# A Dynamic Programming implementation
# Codes for 0-1 Knapsack problem
# Returns the maximum value V that can
# be included in a knapsack of capacity W
def knapSack(W, wt, val, n):
K = [[0 for x in range(W + 1)] for x in range(n + 1)]
# Build table K[][] in bottom up manner
for i in range(n + 1):
for w in range(W + 1):
if i == 0 or w == 0:
K[i][w] = 0
elif wt[i-1] <= w:
K[i][w] = max(val[i-1]
+ K[i-1][w-wt[i-1]],
K[i-1][w])
else:
K[i][w] = K[i-1][w]
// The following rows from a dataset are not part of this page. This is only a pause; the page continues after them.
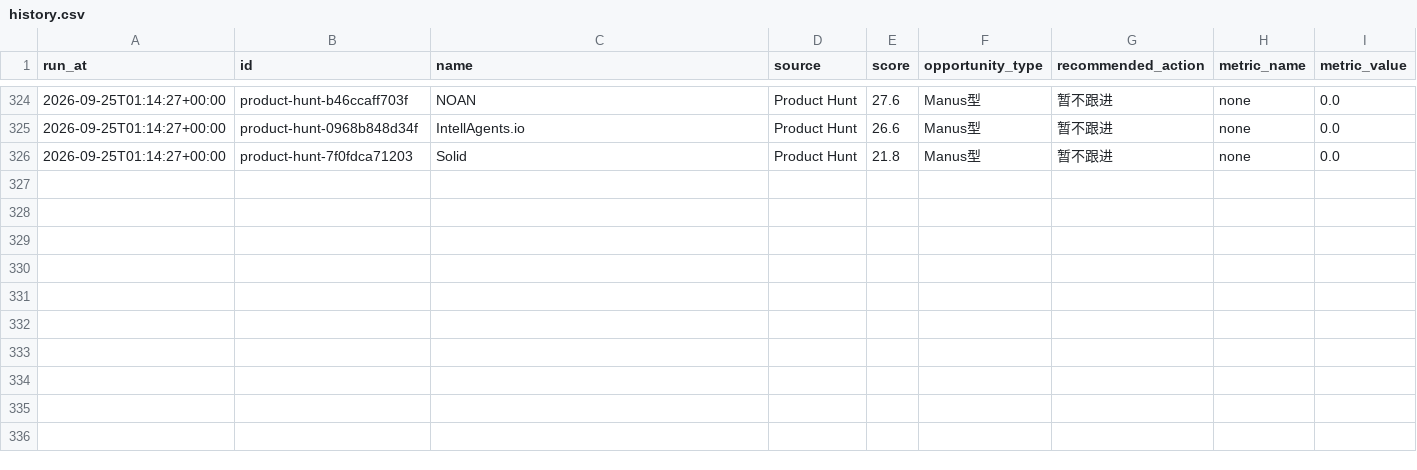
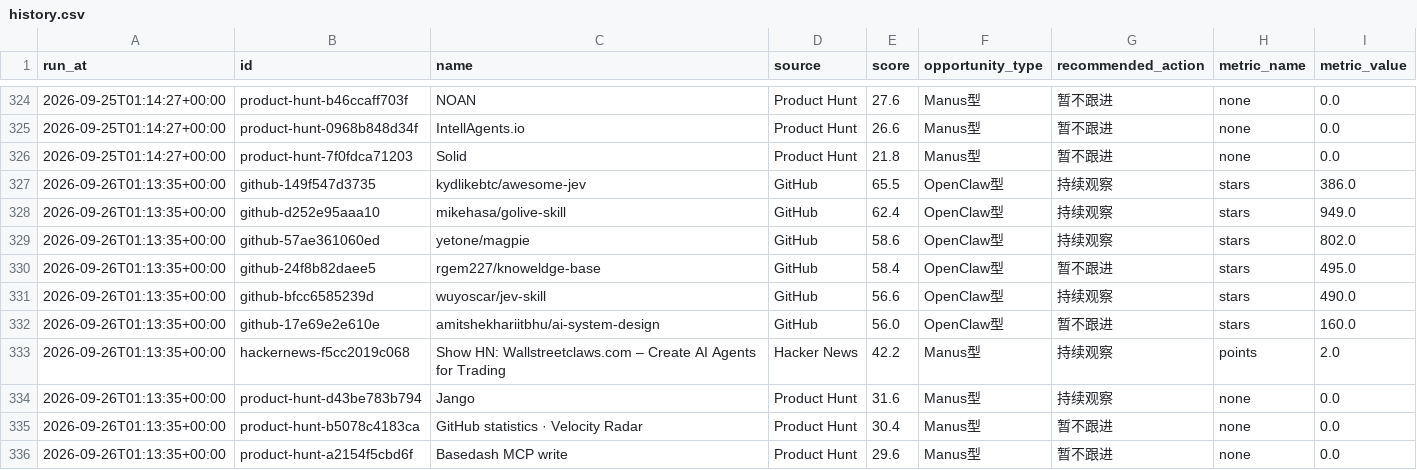
Before and after one commit to meiyangyang049/agent-opportunity-radar, a CSV file: data/history.csv, drawn as a sheet; only a part is shown, gaps mark what is left out.

Commit message:
chore: refresh agent radar

```diff
--- a/data/history.csv
+++ b/data/history.csv
@@ -326 +326,11 @@ run_at,id,name,source,score,opportunity_type,recommended_action,metric_name,metr
 2026-09-25T01:14:27+00:00,product-hunt-7f0fdca71203,Solid,Product Hunt,21.8,Manus型,暂不跟进,none,0.0
+2026-09-26T01:13:35+00:00,github-149f547d3735,kydlikebtc/awesome-jev,GitHub,65.5,OpenClaw型,持续观察,stars,386.0
+2026-09-26T01:13:35+00:00,github-d252e95aaa10,mikehasa/golive-skill,GitHub,62.4,OpenClaw型,持续观察,stars,949.0
+2026-09-26T01:13:35+00:00,github-57ae361060ed,yetone/magpie,GitHub,58.6,OpenClaw型,持续观察,stars,802.0
+2026-09-26T01:13:35+00:00,github-24f8b82daee5,rgem227/knoweldge-base,GitHub,58.4,OpenClaw型,暂不跟进,stars,495.0
+2026-09-26T01:13:35+00:00,github-bfcc6585239d,wuyoscar/jev-skill,GitHub,56.6,OpenClaw型,持续观察,stars,490.0
+2026-09-26T01:13:35+00:00,github-17e69e2e610e,amitshekhariitbhu/ai-system-design,GitHub,56.0,OpenClaw型,暂不跟进,stars,160.0
+2026-09-26T01:13:35+00:00,hackernews-f5cc2019c068,Show HN: Wallstreetclaws.com – Create AI Agents for Trading,Hacker News,42.2,Manus型,持续观察,points,2.0
+2026-09-26T01:13:35+00:00,product-hunt-d43be783b794,Jango,Product Hunt,31.6,Manus型,持续观察,none,0.0
+2026-09-26T01:13:35+00:00,product-hunt-b5078c4183ca,GitHub statistics · Velocity Radar,Product Hunt,30.4,Manus型,暂不跟进,none,0.0
+2026-09-26T01:13:35+00:00,product-hunt-a2154f5cbd6f,Basedash MCP write,Product Hunt,29.6,Manus型,暂不跟进,none,0.0
```
Also changed, not shown: 2 other files.
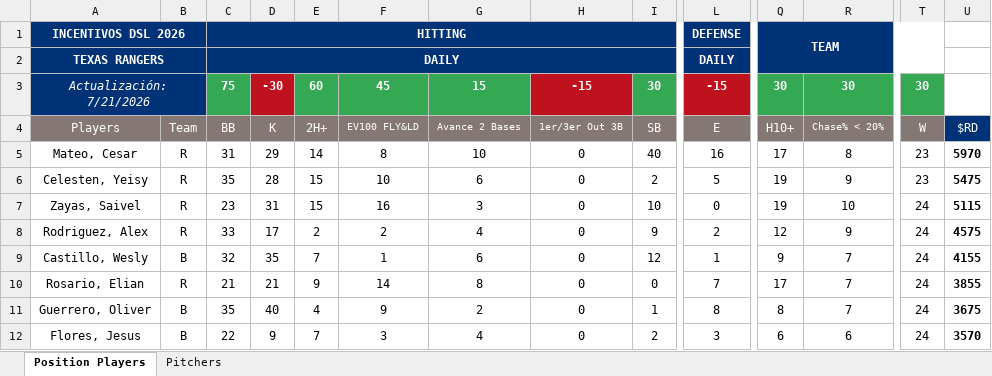
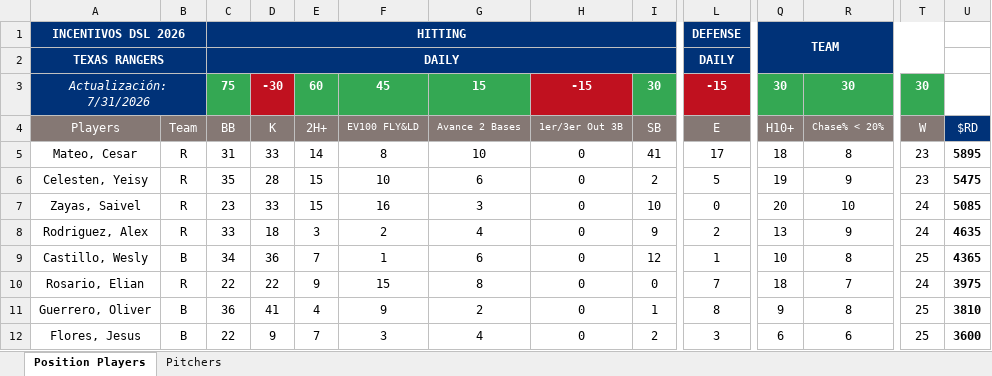
Before and after one commit to AlfredoGIIB/rangers-incentive-league, an Excel workbook: Incentives System - DR TEX 2026.xlsx, sheet Position Players, drawn as a sheet; only a part is shown, gaps mark what is left out; values as stored, in another font and other column widths than the file's, no borders; charts and pictures and conditional formats not drawn; the diff covers the shown part only; the diff names each change by its address in the sheet, - before the commit and + after, or states it on an @@ line.

Commit message:
Add files via upload

```diff
--- a/Incentives System - DR TEX 2026.xlsx (sheet Position Players)
+++ b/Incentives System - DR TEX 2026.xlsx (sheet Position Players)
-A3: Actualización: 7/21/2026
+A3: Actualización: 7/31/2026
-D5: 29
+D5: 33
-I5: 40
+I5: 41
-L5: 16
+L5: 17
-Q5: 17
+Q5: 18
-U5: 5970
+U5: 5895
-D7: 31
+D7: 33
-Q7: 19
+Q7: 20
-U7: 5115
+U7: 5085
-D8: 17
+D8: 18
-E8: 2
+E8: 3
-Q8: 12
+Q8: 13
-U8: 4575
+U8: 4635
-C9: 32
+C9: 34
-D9: 35
+D9: 36
-Q9: 9
+Q9: 10
-R9: 7
+R9: 8
-T9: 24
+T9: 25
-U9: 4155
+U9: 4365
-C10: 21
+C10: 22
-D10: 21
+D10: 22
-F10: 14
+F10: 15
-Q10: 17
+Q10: 18
-U10: 3855
+U10: 3975
-C11: 35
+C11: 36
-D11: 40
+D11: 41
-Q11: 8
+Q11: 9
-R11: 7
+R11: 8
-T11:T12: 24
+T11:T12: 25
-U11: 3675
+U11: 3810
-U12: 3570
+U12: 3600
```
Also changed, not shown: 5 added rows, 5 removed rows, 1 moved row and 47 edited cells elsewhere in this sheet, sheet Pitchers, formulas that keep their value.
return K[n][W]
# The Driver code
val = [3, 13, 9, 7, 6]
wt = [14, 11, 10, 9, 5]
W = 40
n = len(val)
print(knapSack(W, wt, val, n))
Output:
35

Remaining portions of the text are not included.